All that remains of the Stronachie distillery, dismantled in 1930, is a small area of low stone walls. A martyr of the whisky slump following (and during) the first world war, the Stronachie name is now owned by A.D. Rattray (formerly Dewar Rattray), who, in 2002, sampled a bottle of original Stronachie from 1904 and decided to re-create and distribute the Stronachie brand. In pursuing a distillery which closely resembled the 1904 whisky, the ultimate winner was Benrinnes; as such, any currently branded Stronachie whiskies are bottlings of Benrinnes casks.
…bringing us to Benrinnes, nestled beside Aberlour distillery (Speyside) at the foot of the mountain of the same name. Established in 1926 and originally named Lyne of Ruthie (after a nearby waterfall), the distillery was destroyed by a flood in 1929, and after being rebuilt, has switched ownership a handful of times, leaving it currently nestled in the Diageo portfolio. In 1978 Benrinnes switched to triple distillation (think Auchentoshan), a highly unusual feature in a Speyside whisky. Interestingly, this makes the Stronachie 1976 one of the only available twice-distilled Benrinnes whiskies available. We were fortunate to get our hands on some this past week; here’s our take on this rare (but still available online and elsewhere for roughly $300/bottle) whisky.
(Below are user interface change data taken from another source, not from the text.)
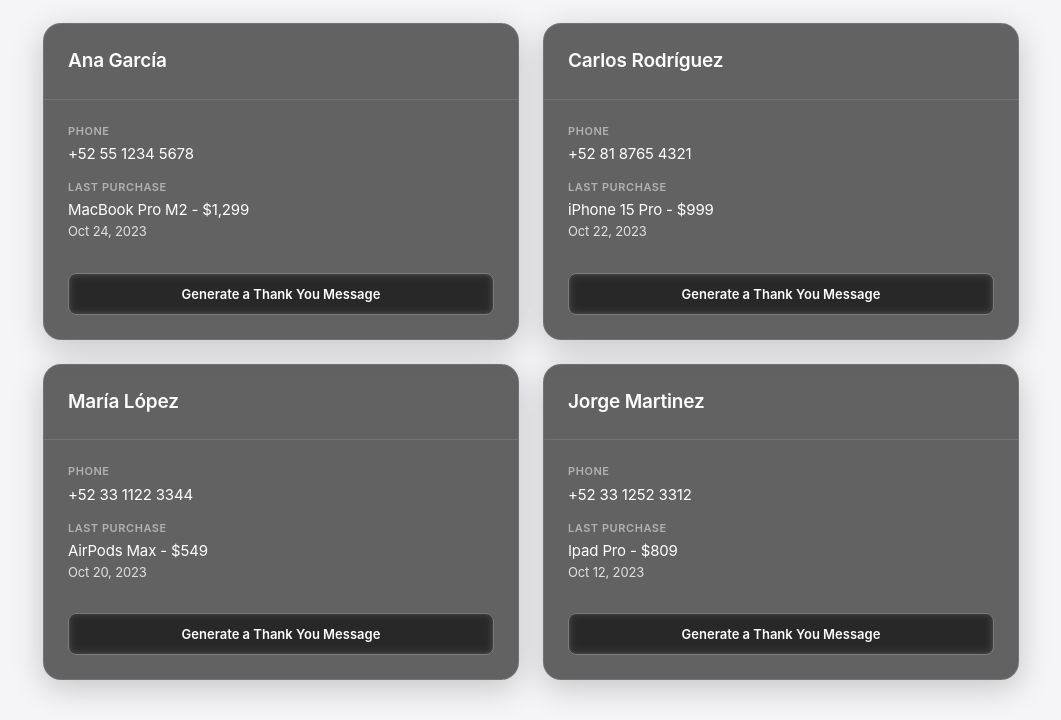
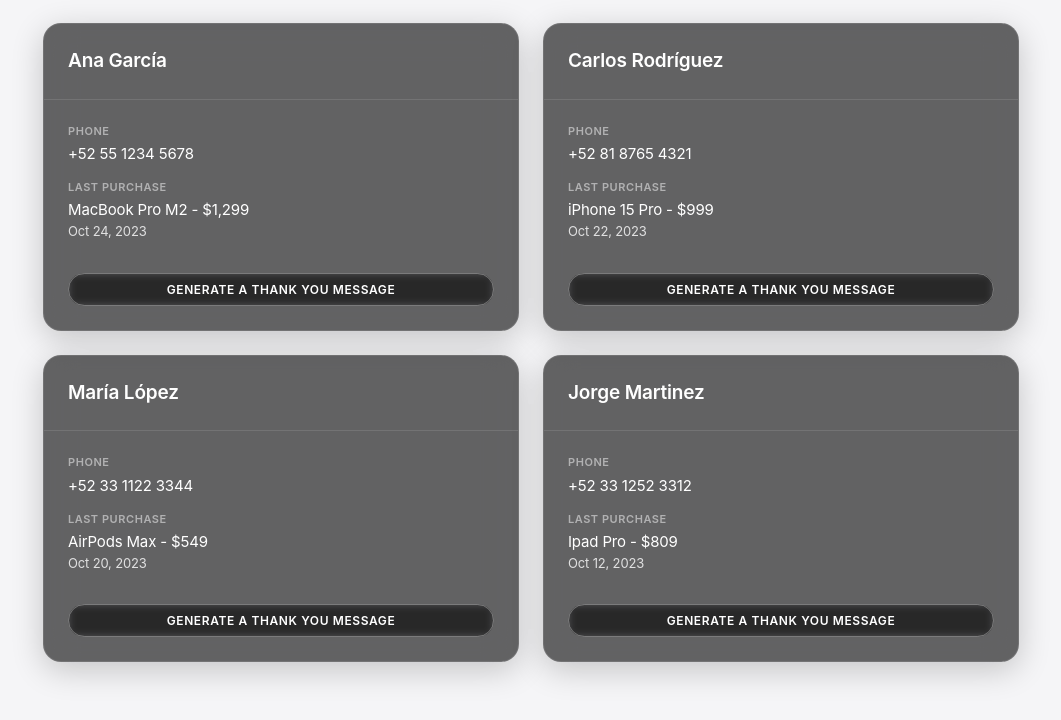
Before and after one commit to Chrispy0122/CRM_Chris, a plain HTML site: page frontend/index.html in a window 1280 px wide. Shown: the part 117-837 px from the top of the page, without its empty margins (109-1170 px from the left). Drawn offline with Linux system fonts and the light colour scheme.

Commit message:
Dec 22, 2025, 11:54 AM

```diff
--- a/frontend/style.css
+++ b/frontend/style.css
@@ -219,21 +219,26 @@ body {
 .btn-generate {
     width: 100%;
     margin-top: 16px;
-    padding: 12px;
+    padding: 8px 16px;
+    /* Smaller padding */
     background: transparent;
     border: 1px solid rgba(255, 255, 255, 0.3);
-    border-radius: 8px;
+    border-radius: 50px;
+    /* Oval / Pill shape */
     color: #FFFFFF;
     font-family: inherit;
-    font-size: 13px;
+    font-size: 12px;
+    /* Smaller text */
     font-weight: 600;
     cursor: pointer;
     transition: all 0.2s ease;
     backdrop-filter: blur(4px);
+    text-transform: uppercase;
+    letter-spacing: 0.05em;
 }
 
 .btn-generate:hover {
-    background-color: rgba(255, 255, 255, 0.1);
+    background-color: rgba(255, 255, 255, 0.15);
     border-color: #FFFFFF;
     transform: translateY(-1px);
     box-shadow: 0 4px 12px rgba(0, 0, 0, 0.1);
```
While the Stronachie 12 Years Old is the most common Stronachie (Benrinnes) bottling, in 2008 A.D. Rattray released a vatting of 4 Benrinnes casks (roughly 800 bottles) dated 1976. Bottled at cask strength (52.6%), this 31 year old Benrinnes has a surprisingly light straw color, and the nose packs an immediate alcohol punch. The first flavors that appear on the nose are citrus, buttery caramel, and vanilla, with the latter opening up even more with a drop of water. Not only does a drop of water open up the vanilla tones, it also reigns in the alcohol bite as well as the undertones of smokiness, turning this dram into a more traditional Speyside. On the palate, Stronachie 1976 has a velvety feel with honey coming through clearly. The whisky coats the mouth like syrup, leaving a pleasant mouthfeel. The finish is very citrusy (oranges mostly) and minty, with a smokey kick.
All in all, the Stronachie 1976 vintage is an outstanding and complex whisky, sitting well apart from just about every other whisky we have tasted. Also, consider this a rare opportunity to taste a twice-distilled Benrinnes — a treat that surely won’t present itself again.